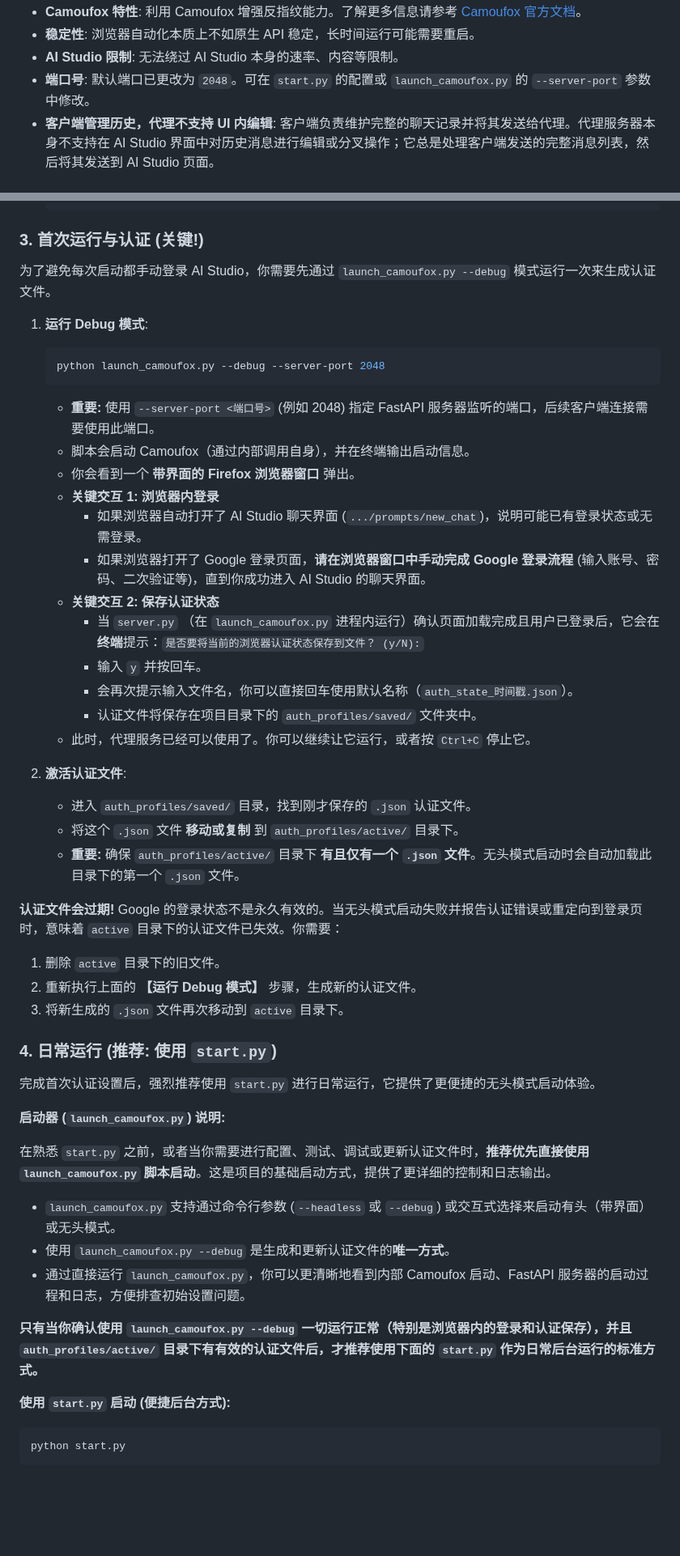
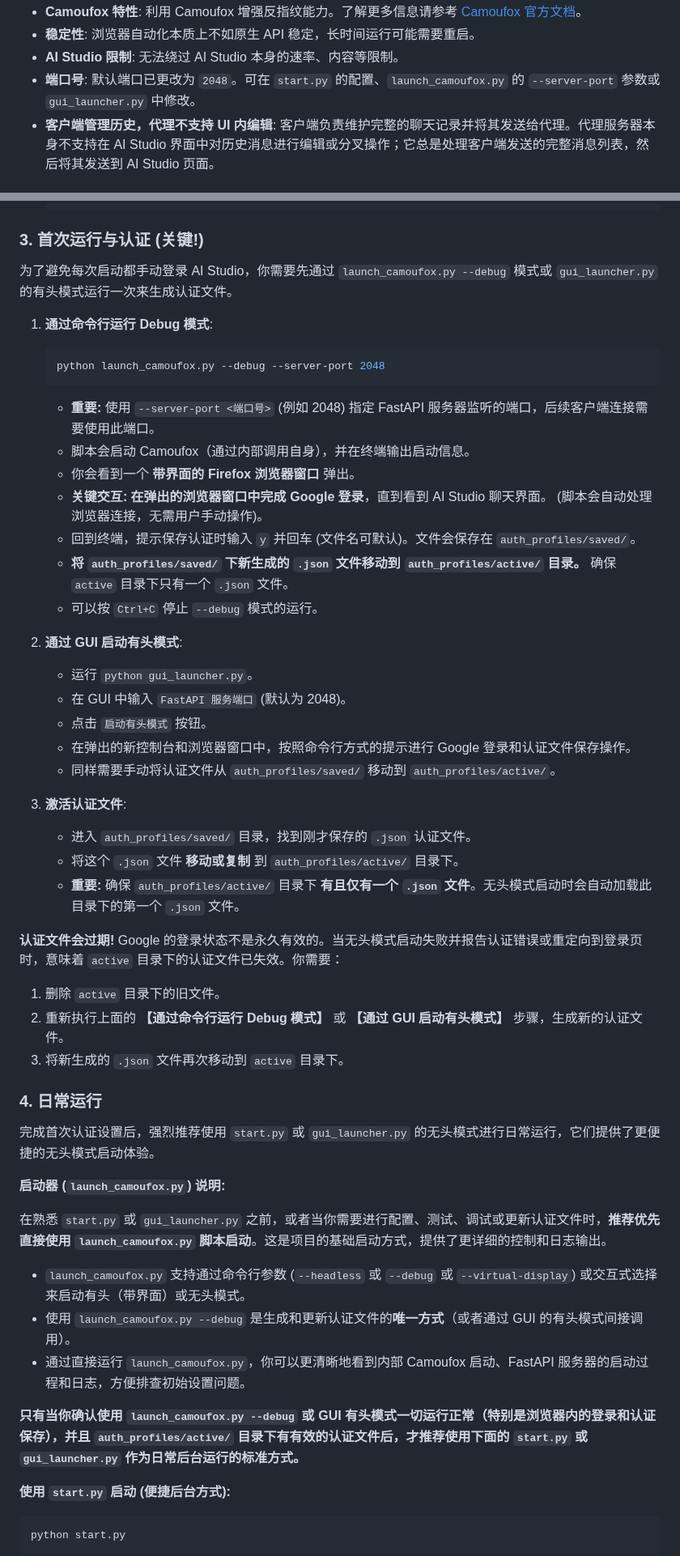
Before and after one commit to yattin/AIstudioProxyAPI, a Markdown page: README.md, 2 parts joined by grey strips. Shown at 81% size. Drawn GitHub-style; blank space fills up the shorter version.

Commit message:
更新 README.md 文件，调整章节顺序，新增项目运行流程图，优化启动模式说明，强调图形界面启动器的使用，增强认证文件管理的说明。

````diff
--- a/README.md
+++ b/README.md
@@ -121,5 +125,5 @@ This project is generously sponsored by ZMTO. Visit their website: [https://zmto
 *   **Camoufox 特性**: 利用 Camoufox 增强反指纹能力。了解更多信息请参考 [Camoufox 官方文档](https://camoufox.com/)。
 *   **稳定性**: 浏览器自动化本质上不如原生 API 稳定，长时间运行可能需要重启。
 *   **AI Studio 限制**: 无法绕过 AI Studio 本身的速率、内容等限制。
-*   **端口号**: 默认端口已更改为 `2048`。可在 `start.py` 的配置或 `launch_camoufox.py` 的 `--server-port` 参数中修改。
+*   **端口号**: 默认端口已更改为 `2048`。可在 `start.py` 的配置、`launch_camoufox.py` 的 `--server-port` 参数或 `gui_launcher.py` 中修改。
 *   **客户端管理历史，代理不支持 UI 内编辑**: 客户端负责维护完整的聊天记录并将其发送给代理。代理服务器本身不支持在 AI Studio 界面中对历史消息进行编辑或分叉操作；它总是处理客户端发送的完整消息列表，然后将其发送到 AI Studio 页面。
@@ -264,26 +337,28 @@ python gui_launcher.py
 
 ### 3. 首次运行与认证 (关键!)
 
-为了避免每次启动都手动登录 AI Studio，你需要先通过 `launch_camoufox.py --debug` 模式运行一次来生成认证文件。
+为了避免每次启动都手动登录 AI Studio，你需要先通过 `launch_camoufox.py --debug` 模式或 `gui_launcher.py` 的有头模式运行一次来生成认证文件。
 
-1.  **运行 Debug 模式**:
+1.  **通过命令行运行 Debug 模式**:
     ```bash
     python launch_camoufox.py --debug --server-port 2048
     ```
     *   **重要:** 使用 `--server-port <端口号>` (例如 2048) 指定 FastAPI 服务器监听的端口，后续客户端连接需要使用此端口。
     *   脚本会启动 Camoufox（通过内部调用自身），并在终端输出启动信息。
     *   你会看到一个 **带界面的 Firefox 浏览器窗口** 弹出。
-    *   **关键交互 1: 浏览器内登录**
-        *   如果浏览器自动打开了 AI Studio 聊天界面 (`.../prompts/new_chat`)，说明可能已有登录状态或无需登录。
-        *   如果浏览器打开了 Google 登录页面，**请在浏览器窗口中手动完成 Google 登录流程** (输入账号、密码、二次验证等)，直到你成功进入 AI Studio 的聊天界面。
-    *   **关键交互 2: 保存认证状态**
-        *   当 `server.py` （在 `launch_camoufox.py` 进程内运行）确认页面加载完成且用户已登录后，它会在**终端**提示：`是否要将当前的浏览器认证状态保存到文件？ (y/N):`
-        *   输入 `y` 并按回车。
-        *   会再次提示输入文件名，你可以直接回车使用默认名称（`auth_state_时间戳.json`）。
-        *   认证文件将保存在项目目录下的 `auth_profiles/saved/` 文件夹中。
-    *   此时，代理服务已经可以使用了。你可以继续让它运行，或者按 `Ctrl+C` 停止它。
+    *   **关键交互:** **在弹出的浏览器窗口中完成 Google 登录**，直到看到 AI Studio 聊天界面。 (脚本会自动处理浏览器连接，无需用户手动操作)。
+    *   回到终端，提示保存认证时输入 `y` 并回车 (文件名可默认)。文件会保存在 `auth_profiles/saved/`。
+    *   **将 `auth_profiles/saved/` 下新生成的 `.json` 文件移动到 `auth_profiles/active/` 目录。** 确保 `active` 目录下只有一个 `.json` 文件。
+    *   可以按 `Ctrl+C` 停止 `--debug` 模式的运行。
 
-2.  **激活认证文件**:
+2.  **通过 GUI 启动有头模式**:
+    *   运行 `python gui_launcher.py`。
+    *   在 GUI 中输入 `FastAPI 服务端口` (默认为 2048)。
+    *   点击 `启动有头模式` 按钮。
+    *   在弹出的新控制台和浏览器窗口中，按照命令行方式的提示进行 Google 登录和认证文件保存操作。
+    *   同样需要手动将认证文件从 `auth_profiles/saved/` 移动到 `auth_profiles/active/`。
+
+3.  **激活认证文件**:
     *   进入 `auth_profiles/saved/` 目录，找到刚才保存的 `.json` 认证文件。
     *   将这个 `.json` 文件 **移动或复制** 到 `auth_profiles/active/` 目录下。
     *   **重要:** 确保 `auth_profiles/active/` 目录下 **有且仅有一个 `.json` 文件**。无头模式启动时会自动加载此目录下的第一个 `.json` 文件。
@@ -291,22 +366,22 @@ python gui_launcher.py
 **认证文件会过期!** Google 的登录状态不是永久有效的。当无头模式启动失败并报告认证错误或重定向到登录页时，意味着 `active` 目录下的认证文件已失效。你需要：
 
 1.  删除 `active` 目录下的旧文件。
-2.  重新执行上面的 **【运行 Debug 模式】** 步骤，生成新的认证文件。
+2.  重新执行上面的 **【通过命令行运行 Debug 模式】** 或 **【通过 GUI 启动有头模式】** 步骤，生成新的认证文件。
 3.  将新生成的 `.json` 文件再次移动到 `active` 目录下。
 
-### 4. 日常运行 (推荐: 使用 `start.py`)
+### 4. 日常运行
 
-完成首次认证设置后，强烈推荐使用 `start.py` 进行日常运行，它提供了更便捷的无头模式启动体验。
+完成首次认证设置后，强烈推荐使用 `start.py` 或 `gui_launcher.py` 的无头模式进行日常运行，它们提供了更便捷的无头模式启动体验。
 
 **启动器 (`launch_camoufox.py`) 说明:**
 
-在熟悉 `start.py` 之前，或者当你需要进行配置、测试、调试或更新认证文件时，**推荐优先直接使用 `launch_camoufox.py` 脚本启动**。这是项目的基础启动方式，提供了更详细的控制和日志输出。
+在熟悉 `start.py` 或 `gui_launcher.py` 之前，或者当你需要进行配置、测试、调试或更新认证文件时，**推荐优先直接使用 `launch_camoufox.py` 脚本启动**。这是项目的基础启动方式，提供了更详细的控制和日志输出。
 
-*   `launch_camoufox.py` 支持通过命令行参数 (`--headless` 或 `--debug`) 或交互式选择来启动有头（带界面）或无头模式。
-*   使用 `launch_camoufox.py --debug` 是生成和更新认证文件的**唯一方式**。
+*   `launch_camoufox.py` 支持通过命令行参数 (`--headless` 或 `--debug` 或 `--virtual-display`) 或交互式选择来启动有头（带界面）或无头模式。
+*   使用 `launch_camoufox.py --debug` 是生成和更新认证文件的**唯一方式**（或者通过 GUI 的有头模式间接调用）。
 *   通过直接运行 `launch_camoufox.py`，你可以更清晰地看到内部 Camoufox 启动、FastAPI 服务器的启动过程和日志，方便排查初始设置问题。
 
-**只有当你确认使用 `launch_camoufox.py --debug` 一切运行正常（特别是浏览器内的登录和认证保存），并且 `auth_profiles/active/` 目录下有有效的认证文件后，才推荐使用下面的 `start.py` 作为日常后台运行的标准方式。**
+**只有当你确认使用 `launch_camoufox.py --debug` 或 GUI 有头模式一切运行正常（特别是浏览器内的登录和认证保存），并且 `auth_profiles/active/` 目录下有有效的认证文件后，才推荐使用下面的 `start.py` 或 `gui_launcher.py` 作为日常后台运行的标准方式。**
 
 **使用 `start.py` 启动 (便捷后台方式):**
 
````
Also changed, not shown: other parts of README.md (+147 -57 lines).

▶ _TASK INSTRUCTIONS_: If a line above holds the string "才推荐使用下面的", copy it out.

▶ _REPLY_:
-**只有当你确认使用 `launch_camoufox.py --debug` 一切运行正常（特别是浏览器内的登录和认证保存），并且 `auth_profiles/active/` 目录下有有效的认证文件后，才推荐使用下面的 `start.py` 作为日常后台运行的标准方式。**
+**只有当你确认使用 `launch_camoufox.py --debug` 或 GUI 有头模式一切运行正常（特别是浏览器内的登录和认证保存），并且 `auth_profiles/active/` 目录下有有效的认证文件后，才推荐使用下面的 `start.py` 或 `gui_launcher.py` 作为日常后台运行的标准方式。**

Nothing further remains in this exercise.